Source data
=-=-=-=-=
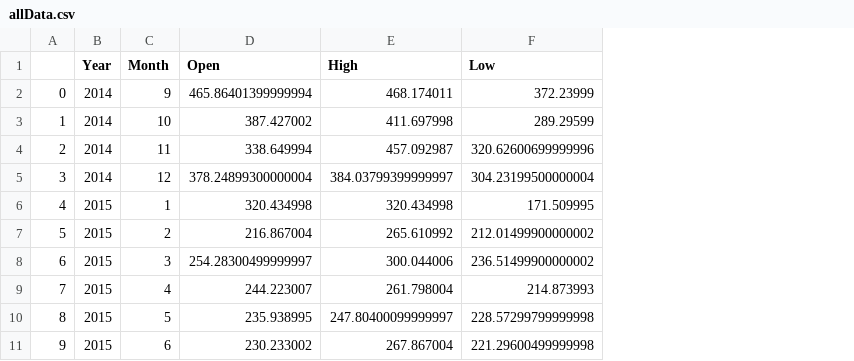
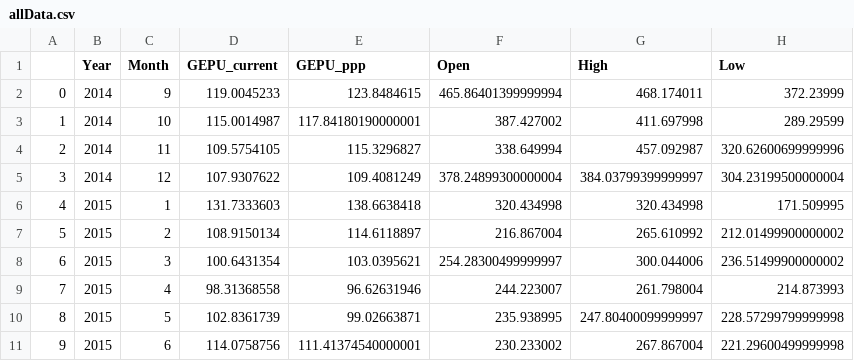
Before and after one commit to ikttan/btc-econ, a CSV file: data/allData.csv, drawn as a sheet; only a part is shown; the diff names each change by its address in the sheet, - before the commit and + after, or states it on an @@ line.

```diff
--- a/data/allData.csv
+++ b/data/allData.csv
+column D (GEPU_current), rows 2-11: 119.0045233 | 115.0014987 | 109.5754105 | 107.9307622 | 131.7333603 | 108.9150134 | 100.6431354 | 98.31368558 | 102.8361739 | 114.0758756
+column E (GEPU_ppp), rows 2-11: 123.8484615 | 117.84180190000001 | 115.3296827 | 109.4081249 | 138.6638418 | 114.6118897 | 103.0395621 | 96.62631946 | 99.02663871 | 111.41374540000001
```
Also changed, not shown: 1 other file.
=-=-=-=-=
What the exercise asks: Reprint every record exactly and skip the pictures.

Your solution:
Before and after one commit to ikttan/btc-econ, a CSV file: data/allData.csv, drawn as a sheet; only a part is shown; the diff names each change by its address in the sheet, - before the commit and + after, or states it on an @@ line.

```diff
--- a/data/allData.csv
+++ b/data/allData.csv
+column D (GEPU_current), rows 2-11: 119.0045233 | 115.0014987 | 109.5754105 | 107.9307622 | 131.7333603 | 108.9150134 | 100.6431354 | 98.31368558 | 102.8361739 | 114.0758756
+column E (GEPU_ppp), rows 2-11: 123.8484615 | 117.84180190000001 | 115.3296827 | 109.4081249 | 138.6638418 | 114.6118897 | 103.0395621 | 96.62631946 | 99.02663871 | 111.41374540000001
```
Also changed, not shown: 1 other file.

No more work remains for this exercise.